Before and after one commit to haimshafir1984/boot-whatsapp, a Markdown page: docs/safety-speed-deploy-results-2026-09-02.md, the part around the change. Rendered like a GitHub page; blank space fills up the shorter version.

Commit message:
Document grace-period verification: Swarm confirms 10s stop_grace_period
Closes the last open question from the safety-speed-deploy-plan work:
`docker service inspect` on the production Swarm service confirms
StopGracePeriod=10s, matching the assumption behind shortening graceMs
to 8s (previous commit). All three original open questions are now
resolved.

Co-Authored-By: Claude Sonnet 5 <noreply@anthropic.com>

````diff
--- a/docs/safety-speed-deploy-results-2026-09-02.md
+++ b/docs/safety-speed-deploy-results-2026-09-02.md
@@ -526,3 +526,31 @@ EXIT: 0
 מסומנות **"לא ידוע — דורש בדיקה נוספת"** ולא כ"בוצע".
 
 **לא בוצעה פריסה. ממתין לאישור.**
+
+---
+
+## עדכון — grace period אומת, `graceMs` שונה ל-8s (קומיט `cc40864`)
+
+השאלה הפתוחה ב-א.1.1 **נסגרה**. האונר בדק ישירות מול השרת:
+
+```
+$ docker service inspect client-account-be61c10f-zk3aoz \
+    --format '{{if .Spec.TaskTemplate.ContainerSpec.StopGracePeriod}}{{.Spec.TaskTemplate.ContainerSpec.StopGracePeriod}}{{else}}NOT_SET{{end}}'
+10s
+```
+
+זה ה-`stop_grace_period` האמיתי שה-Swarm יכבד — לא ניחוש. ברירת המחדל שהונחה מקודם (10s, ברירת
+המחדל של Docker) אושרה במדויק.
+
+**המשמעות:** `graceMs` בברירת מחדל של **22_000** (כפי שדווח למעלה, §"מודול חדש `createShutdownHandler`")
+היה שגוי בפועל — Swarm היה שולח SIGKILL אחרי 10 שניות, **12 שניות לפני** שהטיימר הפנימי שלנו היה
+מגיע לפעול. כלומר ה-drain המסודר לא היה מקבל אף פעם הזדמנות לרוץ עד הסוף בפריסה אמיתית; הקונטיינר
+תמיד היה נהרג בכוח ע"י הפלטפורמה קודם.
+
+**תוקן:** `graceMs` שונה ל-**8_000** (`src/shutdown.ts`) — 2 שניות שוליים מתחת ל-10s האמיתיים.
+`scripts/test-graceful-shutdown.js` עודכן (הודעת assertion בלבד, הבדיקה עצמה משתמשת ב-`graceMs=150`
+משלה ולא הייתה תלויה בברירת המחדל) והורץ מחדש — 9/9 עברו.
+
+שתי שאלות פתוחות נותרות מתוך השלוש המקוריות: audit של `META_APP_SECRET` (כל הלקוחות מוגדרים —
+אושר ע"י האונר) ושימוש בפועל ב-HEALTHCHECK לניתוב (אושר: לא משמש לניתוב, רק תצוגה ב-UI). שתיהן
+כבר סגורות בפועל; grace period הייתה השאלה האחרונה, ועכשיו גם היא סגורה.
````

○ ○ ○ ○ ○ ○ ○

### Task item
Return every line of the entries above that the string "בברירת" appears in.

### Answer section
+**המשמעות:** `graceMs` בברירת מחדל של **22_000** (כפי שדווח למעלה, §"מודול חדש `createShutdownHandler`")
+משלה ולא הייתה תלויה בברירת המחדל) והורץ מחדש — 9/9 עברו.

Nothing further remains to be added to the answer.